Staff shortages have extended development timelines in municipalities across B.C.
The situation has become serious enough that a number municipalities now want to do something about it.
Councillors in Saanich approved a change to civic policies Jan. 22 that will tax new development and renovations to cover the resources and staff needed to support projects.
Tax revenue collected on the increase in value associated with new development and renovations will cover expenses associated with new development. Remaining funds once these line items are covered will then be used to reduce property taxes across all classes.
“The essence of this is that as a result of new construction, the new taxation is applied against costs to the municipality for further growth,” said Coun. Susan Brice, chair of Saanich’s finance committee.Coun. Karen Harper said the move underlines that in Saanich, growth pays for growth.Council also voted to maintain the existing split between business and residential tax rates. Currently, non-residential properties shoulder 23 per cent of the municipal tax burden while residential properties shoulder 77 per cent.
This works out to a commercial property tax rate 3.69 times that of the residential rate. Vancouver’s rate is 3.37 while the national average is 2.82, according to an analysis released last fall by market research firm Altus Group.
Brice said while businesses are paying a higher rate, it hasn’t been raised as an issue by business organizations.
Mayor Dean Murdock noted there’s always an opportunity to try to lighten the load and ensure that people are receiving good value for money, but at this point the district is “striking a reasonable balance.”
The situation is more complicated in the Okanagan, where Lake Country is reviewing options from a new development fee structure and outsourcing complex files to consultants.
Approvals can take months, sometimes more, which in many cases has boosted costs to the point where projects became unviable.
"There is no question historically doing business at the district has been challenging," acknowledged Lake Country planning director Jared Kassel while speaking at a Canadian Home Builders Association – Central Okanagan breakfast last week.
Burnout and turnover among the district’s small staff is a contributing factor to the delays developers face, he said.
Over-regulation and confusion between the official community plan and zoning bylaws, limited staff experience with complex files and a "risk averse" attitude to new development within bylaws and internal procedures are other factors at play.
Kassel has asked Lake Country council to allocate funding for additional planning staff in its upcoming budget, but the municipality is already on track for its second-straight double digit tax increase, meaning there’s limited appetite for further expenses.
Kassel is also exploring IT solutions to improve internal processes, using consultants on complex files needing a lot of staff resources, streamlining development permit areas within the district’s official community plan, working more closely with planners at the City of Kelowna and reviewing the development fee structure to generate more revenue to offset new staffing costs."
The district recognizes the problems we have and we are working to improve the situation in development and building,” Kassel said. "We want to create a future that works for everyone.

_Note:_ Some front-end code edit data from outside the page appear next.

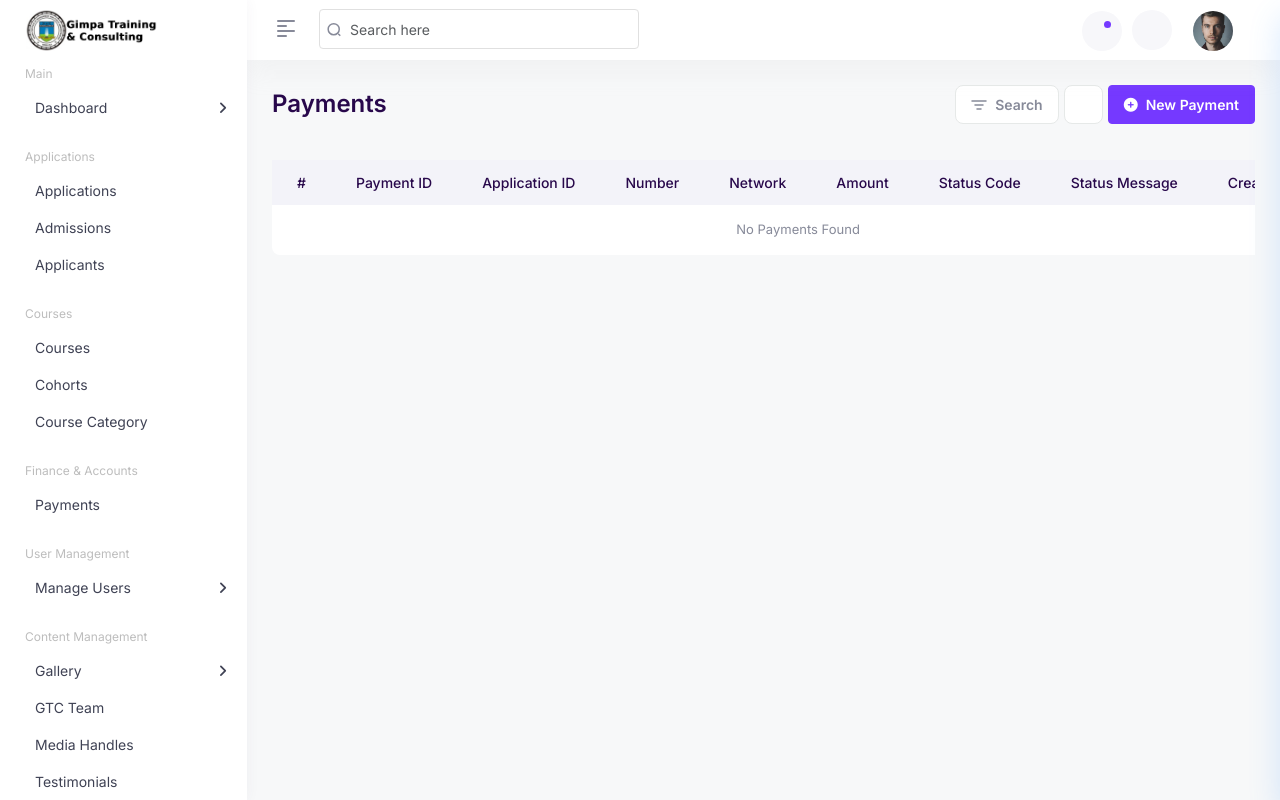
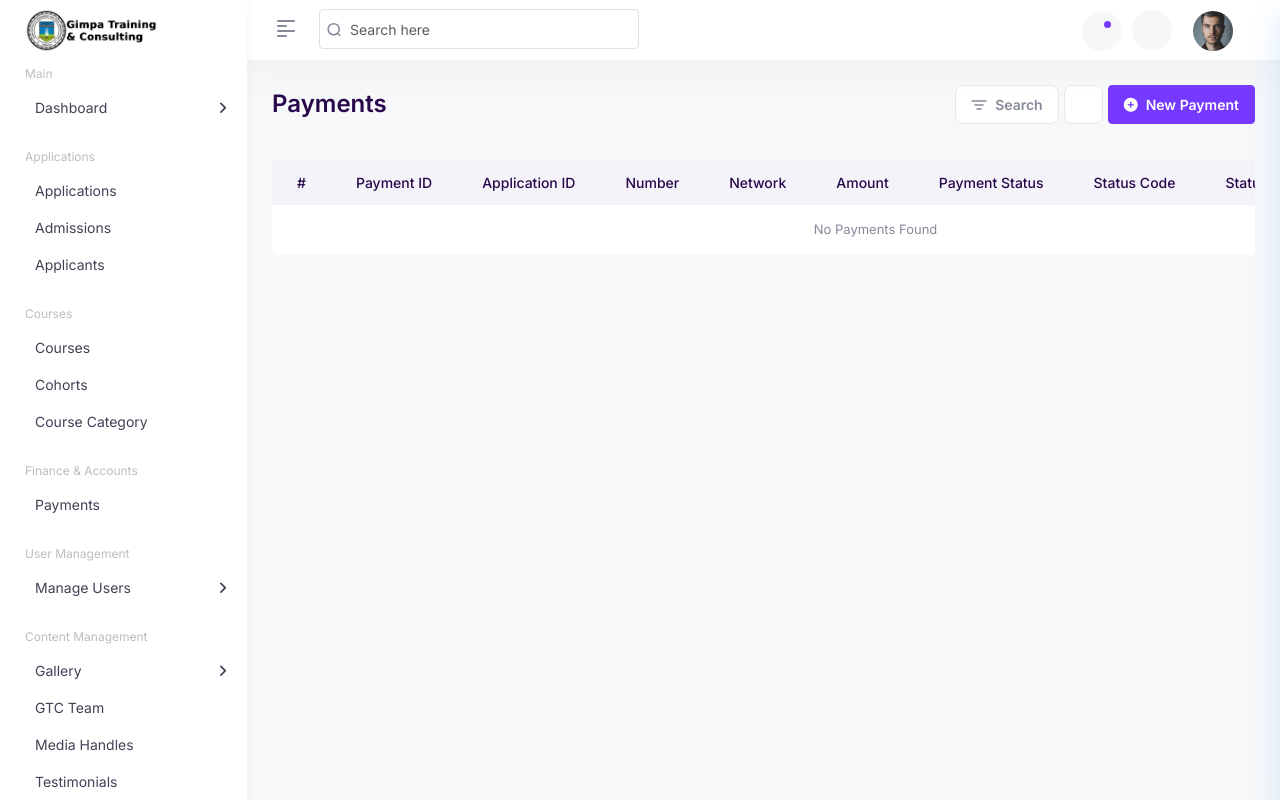
Before and after one commit to gimpa-gtc/gtc, a Django app: page /dashboard/payments/ in a window 1280 px wide. Run offline with Django 4.2, Linux system fonts and the light colour scheme; data that the repository does not hold is empty; some libraries are stand-ins or nearby versions.

Commit message:
Update payments.html

```diff
--- a/gtccore/dashboard/templates/dashboard/pages/payments.html
+++ b/gtccore/dashboard/templates/dashboard/pages/payments.html
@@ -53,6 +53,7 @@
                                         <th>Number</th>
                                         <th>Network</th>
                                         <th>Amount</th>
+                                        <th>Payment Status</th>
                                         <th>Status Code</th>
                                         <th>Status Message</th>
                                         <th>Created At</th>
@@ -63,11 +64,12 @@
                                     {% for payment in payments %}
                                     <tr>
                                         <td>{{forloop.counter}}</td>
-                                        <td>{{payment.payment_id}}</td>
+                                        <td>{{payment.transaction_id}}</td>
                                         <td>{{payment.application.application_id}}</td>
                                         <td>{{payment.number}}</td>
                                         <td>{{payment.network}}</td>
                                         <td>{{payment.amount}}</td>
+                                        <td>{{payment.get_payment_status}}</td>
                                         <td>{{payment.status_code}}</td>
                                         <td>{{payment.status_message}}</td>
                                         <td>{{payment.created_at}}</td>
@@ -75,7 +77,7 @@
                                     {% endfor %}
                                     {% else %}
                                     <tr>
-                                        <td colspan="9" class="text-center">No Payments Found</td>
+                                        <td colspan="10" class="text-center">No Payments Found</td>
                                     </tr>
                                     {% endif %}
                                 </tbody>
```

"Lake Country Mayor Blair Ireland who previously told Castanet one of his top priorities is to both create new housing options while at the same time fixing the permitting process that continues to frustrate builders and developers.
Over the past year Ireland says Kelowna has done a lot of work to improve both the application process and reduce red tape.
This includes deploying artificial intelligence to reduce the number of simple queries planning staff field, freeing them up for more complex issues. Similar moves are afoot in Vancouver and at the provincial level.
Andrew A. Duffy, Times Colonist/Wayne Moore, Castanet/Western Investor staff
Jan 29, 2024 7:30 AM